11:57 PM Fri, Sept. 21st

Editorial: Keep decisions on elections local

Supporters of Prop. 443 celebrate their victory in the City of Prescott primary election on Tuesday, Aug. 29, 2017, at the Palace Restaurant and Saloon in Prescott.

Photo by Les Stukenberg.

Supporters of Prop. 443 celebrate their victory in the City of Prescott primary election on Tuesday, Aug. 29, 2017, at the Palace Restaurant and Saloon in Prescott.

Elections are a matter of local control, particularly when it comes to the state’s 19 charter cities.

That was the conclusion three years ago from the state Court of Appeals, a decision that was affirmed by the Arizona Supreme Court without comment. State lawmakers were trying to consolidate all elections on even-numbered years.

This week, state legislators are launching another effort to tell local governments when they can have their elections. Current Arizona law generally requires that elections be conducted only in even-numbered years, and only on four specific days, according the Capitol Media Services.

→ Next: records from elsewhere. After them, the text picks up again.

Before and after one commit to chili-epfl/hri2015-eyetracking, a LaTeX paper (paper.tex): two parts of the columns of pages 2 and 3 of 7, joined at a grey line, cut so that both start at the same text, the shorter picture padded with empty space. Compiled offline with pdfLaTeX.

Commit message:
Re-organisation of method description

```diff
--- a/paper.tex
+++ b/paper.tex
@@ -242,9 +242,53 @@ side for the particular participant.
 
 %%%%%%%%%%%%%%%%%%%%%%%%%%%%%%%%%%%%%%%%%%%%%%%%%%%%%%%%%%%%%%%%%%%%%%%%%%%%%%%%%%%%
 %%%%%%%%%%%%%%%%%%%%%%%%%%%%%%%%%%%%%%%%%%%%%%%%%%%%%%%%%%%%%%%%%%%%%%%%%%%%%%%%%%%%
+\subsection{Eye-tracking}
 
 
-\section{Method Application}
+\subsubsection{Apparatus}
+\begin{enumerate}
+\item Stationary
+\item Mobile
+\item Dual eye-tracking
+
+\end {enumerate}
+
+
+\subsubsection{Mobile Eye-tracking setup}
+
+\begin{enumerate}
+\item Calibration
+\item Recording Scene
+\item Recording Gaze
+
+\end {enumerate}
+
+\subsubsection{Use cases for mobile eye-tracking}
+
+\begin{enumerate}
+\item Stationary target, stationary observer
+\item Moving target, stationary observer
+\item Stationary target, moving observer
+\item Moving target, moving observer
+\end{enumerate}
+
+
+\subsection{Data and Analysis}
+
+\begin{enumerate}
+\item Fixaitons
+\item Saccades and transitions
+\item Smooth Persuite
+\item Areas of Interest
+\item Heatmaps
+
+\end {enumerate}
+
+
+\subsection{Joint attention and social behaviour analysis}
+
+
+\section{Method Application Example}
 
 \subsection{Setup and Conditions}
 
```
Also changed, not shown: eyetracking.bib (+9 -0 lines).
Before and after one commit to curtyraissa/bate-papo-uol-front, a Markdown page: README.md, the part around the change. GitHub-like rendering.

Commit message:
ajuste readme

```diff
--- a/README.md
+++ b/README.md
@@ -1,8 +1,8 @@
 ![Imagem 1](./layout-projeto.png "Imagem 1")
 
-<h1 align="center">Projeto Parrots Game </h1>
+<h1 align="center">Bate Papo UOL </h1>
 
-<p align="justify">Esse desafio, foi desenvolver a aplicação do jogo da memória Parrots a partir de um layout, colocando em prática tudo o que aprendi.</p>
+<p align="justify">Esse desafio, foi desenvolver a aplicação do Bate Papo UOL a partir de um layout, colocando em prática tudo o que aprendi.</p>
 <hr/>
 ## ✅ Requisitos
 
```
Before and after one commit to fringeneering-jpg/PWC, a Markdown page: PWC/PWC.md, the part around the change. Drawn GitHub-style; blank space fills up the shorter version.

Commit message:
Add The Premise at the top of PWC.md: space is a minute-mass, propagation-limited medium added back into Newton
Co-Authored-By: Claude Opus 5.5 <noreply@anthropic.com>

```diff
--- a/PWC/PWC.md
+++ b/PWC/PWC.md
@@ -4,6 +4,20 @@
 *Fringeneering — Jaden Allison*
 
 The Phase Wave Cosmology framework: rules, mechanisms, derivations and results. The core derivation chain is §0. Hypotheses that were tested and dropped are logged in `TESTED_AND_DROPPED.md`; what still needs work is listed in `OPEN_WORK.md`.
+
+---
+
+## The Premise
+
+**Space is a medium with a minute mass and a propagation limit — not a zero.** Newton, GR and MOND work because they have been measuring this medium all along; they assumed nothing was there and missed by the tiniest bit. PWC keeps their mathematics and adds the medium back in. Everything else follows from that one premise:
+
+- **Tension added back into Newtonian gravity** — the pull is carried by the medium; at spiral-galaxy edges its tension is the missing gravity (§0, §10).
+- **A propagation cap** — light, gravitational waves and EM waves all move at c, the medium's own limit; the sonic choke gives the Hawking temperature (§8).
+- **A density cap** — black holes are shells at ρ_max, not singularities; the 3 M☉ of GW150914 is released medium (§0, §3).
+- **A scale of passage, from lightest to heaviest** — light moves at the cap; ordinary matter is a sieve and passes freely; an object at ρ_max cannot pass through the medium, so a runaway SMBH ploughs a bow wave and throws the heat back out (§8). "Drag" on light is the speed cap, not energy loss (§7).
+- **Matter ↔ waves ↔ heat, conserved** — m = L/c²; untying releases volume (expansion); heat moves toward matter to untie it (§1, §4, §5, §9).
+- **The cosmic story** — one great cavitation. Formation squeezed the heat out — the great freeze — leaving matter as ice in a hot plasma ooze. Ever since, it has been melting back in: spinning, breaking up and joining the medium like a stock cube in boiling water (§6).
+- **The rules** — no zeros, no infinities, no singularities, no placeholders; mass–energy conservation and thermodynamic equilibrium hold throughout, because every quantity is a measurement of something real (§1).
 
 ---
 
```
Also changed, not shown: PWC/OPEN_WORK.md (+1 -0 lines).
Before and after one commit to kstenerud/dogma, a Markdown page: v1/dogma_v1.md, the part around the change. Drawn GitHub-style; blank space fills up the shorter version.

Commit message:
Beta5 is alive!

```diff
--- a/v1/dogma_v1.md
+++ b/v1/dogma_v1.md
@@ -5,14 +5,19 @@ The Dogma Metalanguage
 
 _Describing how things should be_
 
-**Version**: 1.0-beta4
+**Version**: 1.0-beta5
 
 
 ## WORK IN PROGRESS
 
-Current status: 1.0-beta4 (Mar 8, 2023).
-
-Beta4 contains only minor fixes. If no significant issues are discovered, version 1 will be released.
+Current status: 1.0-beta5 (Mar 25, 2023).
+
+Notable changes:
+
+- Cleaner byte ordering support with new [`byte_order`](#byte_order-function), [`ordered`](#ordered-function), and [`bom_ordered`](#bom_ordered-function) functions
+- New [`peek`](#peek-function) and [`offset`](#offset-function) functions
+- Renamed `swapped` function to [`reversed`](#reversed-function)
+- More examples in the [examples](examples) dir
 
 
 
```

The premise is that consolidating all federal, state, local and school issues onto the same ballots improves turnout and saves local voters the cost of running a separate election.

That is not the case for charter cities, which includes the City of Prescott. They can do what they want. Prescott continues to hold its elections in odd-numbered years.

Appellate Judge Michael Miller wrote in 2015 that “an off-cycle election allows the city to obtain the full focus of the electorate,” adding that it also insulates the local elections from the “influence of partisan issues that are inevitably interwoven with federal, state and county elections.’’

We agreed then and still do so now.

This time around, state lawmakers say they found a loophole of sorts: they would put into law a declaration that having consolidated elections “is a matter of statewide concern to increase voter participation in elections.’’

But the City of Prescott — and Yavapai County, for that matter — already enjoy some of the best percentages of registered voter participation, compared to other places in the state.

Legislators also want a trigger, which would spell out that the mandate for consolidated elections would kick in only if there is a “significant decrease’’ in turnout in its off-year elections. Problem is, there is no mention of how a city would get back its local control afterward.

Last time cities took the state to court to preserve their local control. The justices stated state lawmakers have no power here.

We are unsure why state lawmakers are wasting their time. Calls to House leadership, where HB 2604 was born, have gone unreturned prior to press time.

What should be a better debate — locally — is whether the city should continue with both primary and general elections for local issues, or go straight to the general.

But that is not the concern of the state, and it should not be.